Task description: The output should be identical to the entries that follow.

Provided entries:
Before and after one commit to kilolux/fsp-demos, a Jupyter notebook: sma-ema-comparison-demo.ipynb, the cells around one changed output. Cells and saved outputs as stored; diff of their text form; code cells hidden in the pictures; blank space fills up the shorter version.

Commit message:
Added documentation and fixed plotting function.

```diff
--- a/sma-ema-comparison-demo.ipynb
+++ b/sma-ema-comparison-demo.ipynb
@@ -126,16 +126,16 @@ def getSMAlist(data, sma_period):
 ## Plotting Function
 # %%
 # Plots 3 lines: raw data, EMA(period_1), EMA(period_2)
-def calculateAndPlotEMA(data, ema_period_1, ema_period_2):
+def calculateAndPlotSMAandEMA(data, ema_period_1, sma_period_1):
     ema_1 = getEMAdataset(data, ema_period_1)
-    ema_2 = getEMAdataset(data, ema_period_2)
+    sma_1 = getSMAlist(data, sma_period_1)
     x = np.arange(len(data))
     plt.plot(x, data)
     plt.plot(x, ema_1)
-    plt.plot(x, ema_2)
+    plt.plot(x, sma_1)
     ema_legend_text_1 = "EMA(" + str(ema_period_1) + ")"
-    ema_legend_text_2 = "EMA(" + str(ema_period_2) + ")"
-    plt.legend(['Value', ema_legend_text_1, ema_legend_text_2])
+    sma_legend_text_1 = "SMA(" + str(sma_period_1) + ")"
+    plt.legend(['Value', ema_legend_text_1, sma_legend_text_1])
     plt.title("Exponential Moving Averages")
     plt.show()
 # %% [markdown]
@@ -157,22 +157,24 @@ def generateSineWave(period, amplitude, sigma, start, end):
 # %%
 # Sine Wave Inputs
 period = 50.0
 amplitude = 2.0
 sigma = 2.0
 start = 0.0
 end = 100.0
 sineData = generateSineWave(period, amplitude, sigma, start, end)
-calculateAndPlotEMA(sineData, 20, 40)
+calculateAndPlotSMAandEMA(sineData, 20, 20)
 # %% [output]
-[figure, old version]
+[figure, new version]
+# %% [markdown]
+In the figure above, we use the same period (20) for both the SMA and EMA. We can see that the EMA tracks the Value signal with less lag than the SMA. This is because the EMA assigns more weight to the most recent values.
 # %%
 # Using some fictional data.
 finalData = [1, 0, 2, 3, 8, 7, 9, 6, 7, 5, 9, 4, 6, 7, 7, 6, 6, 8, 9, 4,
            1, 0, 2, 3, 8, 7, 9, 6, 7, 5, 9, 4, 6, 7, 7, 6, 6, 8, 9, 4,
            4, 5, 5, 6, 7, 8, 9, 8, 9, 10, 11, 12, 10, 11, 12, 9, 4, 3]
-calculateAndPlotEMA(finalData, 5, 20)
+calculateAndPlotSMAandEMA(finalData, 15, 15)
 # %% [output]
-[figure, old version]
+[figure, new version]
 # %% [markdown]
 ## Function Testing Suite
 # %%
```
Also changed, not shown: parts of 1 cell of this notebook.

Reply:
Before and after one commit to kilolux/fsp-demos, a Jupyter notebook: sma-ema-comparison-demo.ipynb, the cells around one changed output. Cells and saved outputs as stored; diff of their text form; code cells hidden in the pictures; blank space fills up the shorter version.

Commit message:
Added documentation and fixed plotting function.

```diff
--- a/sma-ema-comparison-demo.ipynb
+++ b/sma-ema-comparison-demo.ipynb
@@ -126,16 +126,16 @@ def getSMAlist(data, sma_period):
 ## Plotting Function
 # %%
 # Plots 3 lines: raw data, EMA(period_1), EMA(period_2)
-def calculateAndPlotEMA(data, ema_period_1, ema_period_2):
+def calculateAndPlotSMAandEMA(data, ema_period_1, sma_period_1):
     ema_1 = getEMAdataset(data, ema_period_1)
-    ema_2 = getEMAdataset(data, ema_period_2)
+    sma_1 = getSMAlist(data, sma_period_1)
     x = np.arange(len(data))
     plt.plot(x, data)
     plt.plot(x, ema_1)
-    plt.plot(x, ema_2)
+    plt.plot(x, sma_1)
     ema_legend_text_1 = "EMA(" + str(ema_period_1) + ")"
-    ema_legend_text_2 = "EMA(" + str(ema_period_2) + ")"
-    plt.legend(['Value', ema_legend_text_1, ema_legend_text_2])
+    sma_legend_text_1 = "SMA(" + str(sma_period_1) + ")"
+    plt.legend(['Value', ema_legend_text_1, sma_legend_text_1])
     plt.title("Exponential Moving Averages")
     plt.show()
 # %% [markdown]
@@ -157,22 +157,24 @@ def generateSineWave(period, amplitude, sigma, start, end):
 # %%
 # Sine Wave Inputs
 period = 50.0
 amplitude = 2.0
 sigma = 2.0
 start = 0.0
 end = 100.0
 sineData = generateSineWave(period, amplitude, sigma, start, end)
-calculateAndPlotEMA(sineData, 20, 40)
+calculateAndPlotSMAandEMA(sineData, 20, 20)
 # %% [output]
-[figure, old version]
+[figure, new version]
+# %% [markdown]
+In the figure above, we use the same period (20) for both the SMA and EMA. We can see that the EMA tracks the Value signal with less lag than the SMA. This is because the EMA assigns more weight to the most recent values.
 # %%
 # Using some fictional data.
 finalData = [1, 0, 2, 3, 8, 7, 9, 6, 7, 5, 9, 4, 6, 7, 7, 6, 6, 8, 9, 4,
            1, 0, 2, 3, 8, 7, 9, 6, 7, 5, 9, 4, 6, 7, 7, 6, 6, 8, 9, 4,
            4, 5, 5, 6, 7, 8, 9, 8, 9, 10, 11, 12, 10, 11, 12, 9, 4, 3]
-calculateAndPlotEMA(finalData, 5, 20)
+calculateAndPlotSMAandEMA(finalData, 15, 15)
 # %% [output]
-[figure, old version]
+[figure, new version]
 # %% [markdown]
 ## Function Testing Suite
 # %%
```
Also changed, not shown: parts of 1 cell of this notebook.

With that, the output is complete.